RECORDS FOR THIS EXERCISE
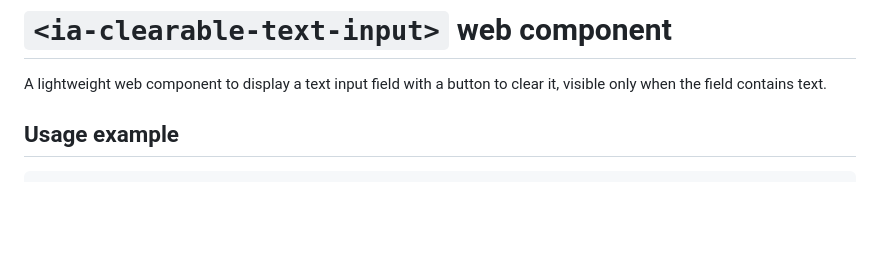
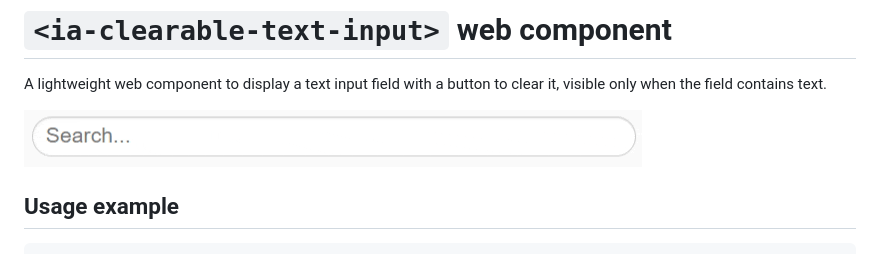
Before and after one commit to internetarchive/iaux-clearable-text-input, a Markdown page: README.md, the part around the change. Drawn GitHub-style; pictures changed too: component-example.gif (added); blank space fills up the shorter version.

Commit message:
Add example gif to README

```diff
--- a/README.md
+++ b/README.md
@@ -3,6 +3,8 @@
 # `<ia-clearable-text-input>` web component
 
 A lightweight web component to display a text input field with a button to clear it, visible only when the field contains text.
+
+<img src="component-example.gif" style="width: 300px"/>
 
 ## Usage example
 
```
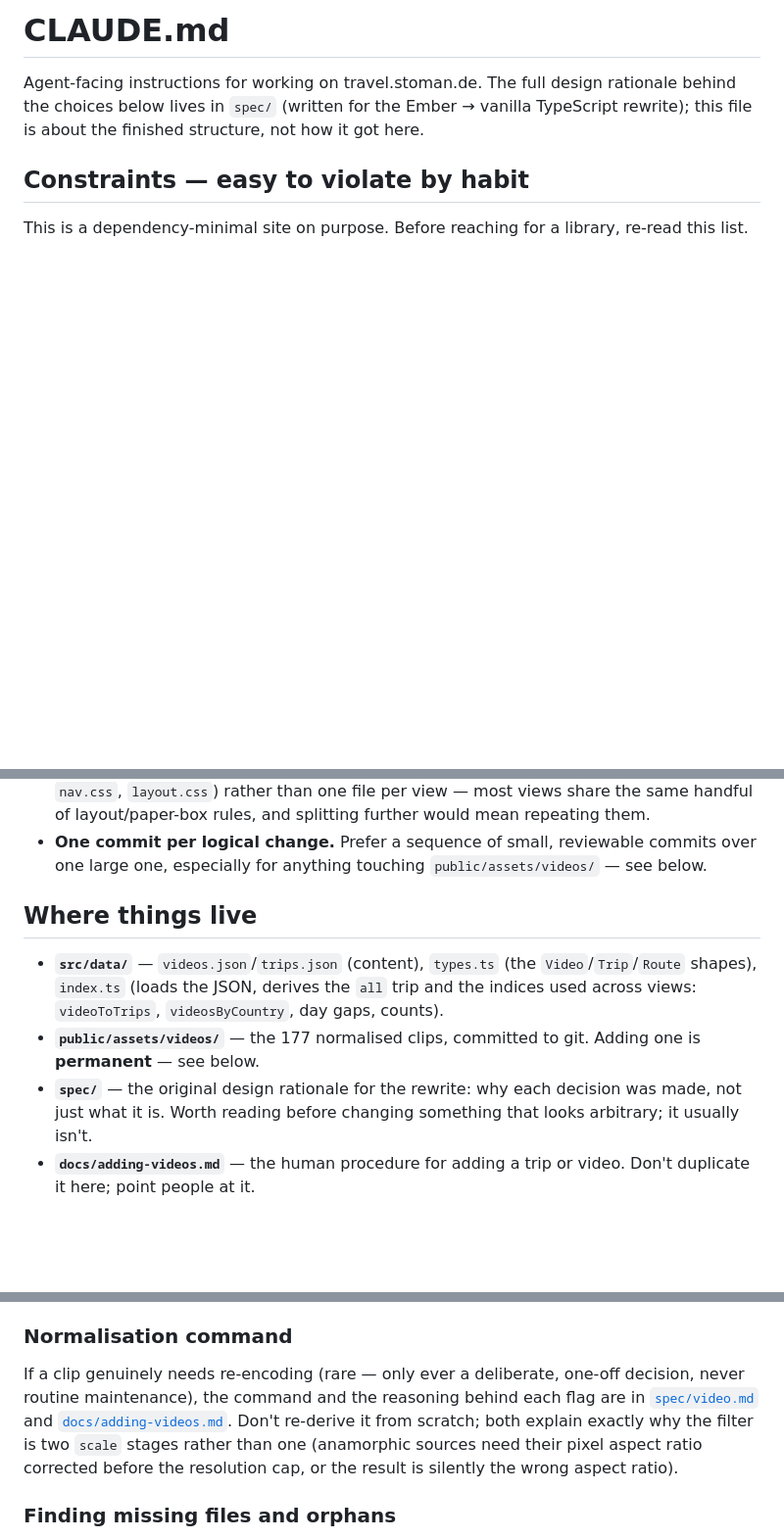
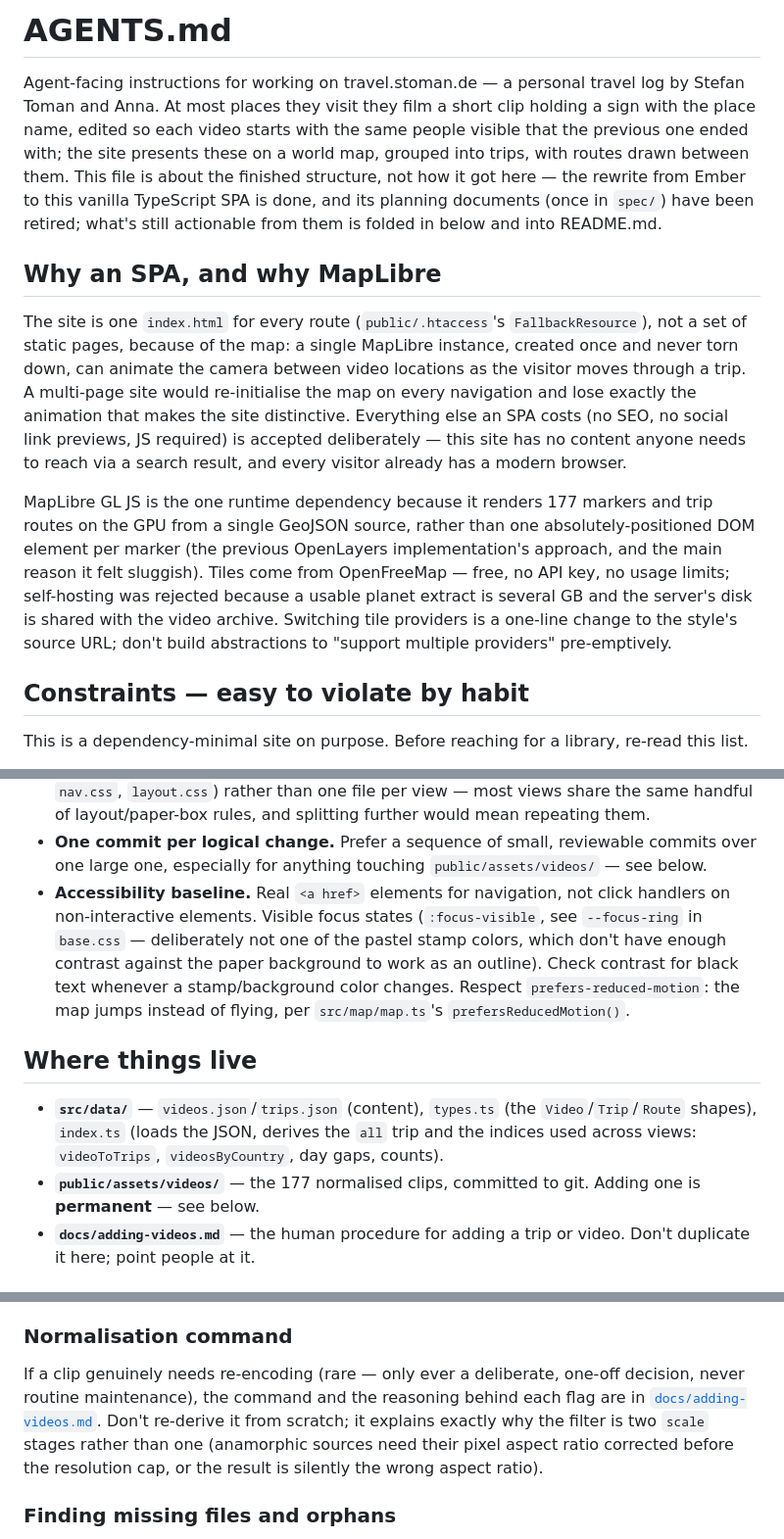
Before and after one commit to stoman/travelvideo, a Markdown page: AGENTS.md, 3 parts joined by grey strips. Shown at 98% size. Drawn GitHub-style; blank space fills up the shorter version.

Commit message:
Fix AGENTS.md content dropped by a staging mistake in the previous commit
The previous commit's git mv picked up the file before its content edits
(the SPA/MapLibre rationale, the out-of-scope list, the accessibility
baseline, and the spec/ reference cleanup) were staged, so it landed as a
plain rename of the old CLAUDE.md text. This is the content that commit
was supposed to have.

```diff
--- a/AGENTS.md
+++ b/AGENTS.md
@@ -1,8 +1,30 @@
-# CLAUDE.md
+# AGENTS.md
 
-Agent-facing instructions for working on travel.stoman.de. The full design rationale behind
-the choices below lives in `spec/` (written for the Ember → vanilla TypeScript rewrite); this
-file is about the finished structure, not how it got here.
+Agent-facing instructions for working on travel.stoman.de — a personal travel log by Stefan
+Toman and Anna. At most places they visit they film a short clip holding a sign with the place
+name, edited so each video starts with the same people visible that the previous one ended
+with; the site presents these on a world map, grouped into trips, with routes drawn between
+them. This file is about the finished structure, not how it got here — the rewrite from Ember
+to this vanilla TypeScript SPA is done, and its planning documents (once in `spec/`) have been
+retired; what's still actionable from them is folded in below and into README.md.
+
+## Why an SPA, and why MapLibre
+
+The site is one `index.html` for every route (`public/.htaccess`'s `FallbackResource`), not a
+set of static pages, because of the map: a single MapLibre instance, created once and never
+torn down, can animate the camera between video locations as the visitor moves through a trip.
+A multi-page site would re-initialise the map on every navigation and lose exactly the
+animation that makes the site distinctive. Everything else an SPA costs (no SEO, no social link
+previews, JS required) is accepted deliberately — this site has no content anyone needs to
+reach via a search result, and every visitor already has a modern browser.
+
+MapLibre GL JS is the one runtime dependency because it renders 177 markers and trip routes on
+the GPU from a single GeoJSON source, rather than one absolutely-positioned DOM element per
+marker (the previous OpenLayers implementation's approach, and the main reason it felt
+sluggish). Tiles come from OpenFreeMap — free, no API key, no usage limits; self-hosting was
+rejected because a usable planet extract is several GB and the server's disk is shared with the
+video archive. Switching tile providers is a one-line change to the style's source URL; don't
+build abstractions to "support multiple providers" pre-emptively.
 
 ## Constraints — easy to violate by habit
 
@@ -57,6 +82,12 @@ adding one.
   layout/paper-box rules, and splitting further would mean repeating them.
 - **One commit per logical change.** Prefer a sequence of small, reviewable commits over one
   large one, especially for anything touching `public/assets/videos/` — see below.
+- **Accessibility baseline.** Real `<a href>` elements for navigation, not click handlers on
+  non-interactive elements. Visible focus states (`:focus-visible`, see `--focus-ring` in
+  `base.css` — deliberately not one of the pastel stamp colors, which don't have enough contrast
+  against the paper background to work as an outline). Check contrast for black text whenever a
+  stamp/background color changes. Respect `prefers-reduced-motion`: the map jumps instead of
+  flying, per `src/map/map.ts`'s `prefersReducedMotion()`.
 
 ## Where things live
 
@@ -65,9 +96,6 @@ adding one.
   views: `videoToTrips`, `videosByCountry`, day gaps, counts).
 - **`public/assets/videos/`** — the 177 normalised clips, committed to git. Adding one is
   **permanent** — see below.
-- **`spec/`** — the original design rationale for the rewrite: why each decision was made, not
-  just what it is. Worth reading before changing something that looks arbitrary; it usually
-  isn't.
 - **`docs/adding-videos.md`** — the human procedure for adding a trip or video. Don't duplicate
   it here; point people at it.
 
@@ -141,10 +169,10 @@ and prefer the coded-box math above (or `ffprobe`, when available) over assumpti
 
 If a clip genuinely needs re-encoding (rare — only ever a deliberate, one-off decision, never
 routine maintenance), the command and the reasoning behind each flag are in
-[`spec/video.md`](spec/video.md) and [`docs/adding-videos.md`](docs/adding-videos.md). Don't
-re-derive it from scratch; both explain exactly why the filter is two `scale` stages rather
-than one (anamorphic sources need their pixel aspect ratio corrected before the resolution cap,
-or the result is silently the wrong aspect ratio).
+[`docs/adding-videos.md`](docs/adding-videos.md). Don't re-derive it from scratch; it explains
+exactly why the filter is two `scale` stages rather than one (anamorphic sources need their
+pixel aspect ratio corrected before the resolution cap, or the result is silently the wrong
+aspect ratio).
 
 ### Finding missing files and orphans
 
```
Also changed, not shown: other parts of AGENTS.md (+12 -2 lines).
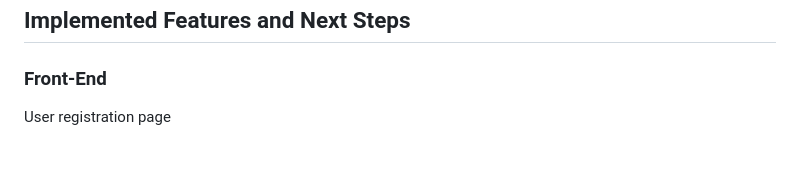
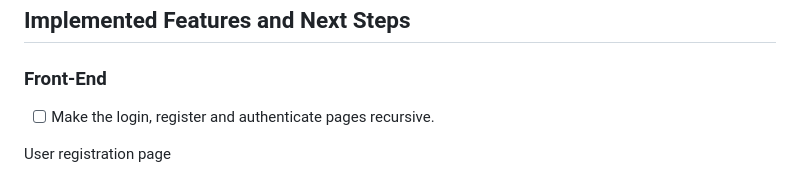
Before and after one commit to Jottinha/2FA-Email-Authentication, a Markdown page: README.md, the part around the change. Drawn GitHub-style; blank space fills up the shorter version.

```diff
--- a/README.md
+++ b/README.md
@@ -11,6 +11,8 @@ This is a personal study project to create an email authentication system, inclu
 ## Implemented Features and Next Steps
 
 ### Front-End
+- [ ] Make the login, register and authenticate pages recursive.
+
 User registration page
 
 - [x] User registration screen where users can enter their email and password.
```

EXERCISE DIRECTIONS
From the listing above, copy every line where the string "MapLibre" is found.

SOLUTION TO THE PROBLEM
(the SPA/MapLibre rationale, the out-of-scope list, the accessibility
+## Why an SPA, and why MapLibre
+set of static pages, because of the map: a single MapLibre instance, created once and never
+MapLibre GL JS is the one runtime dependency because it renders 177 markers and trip routes on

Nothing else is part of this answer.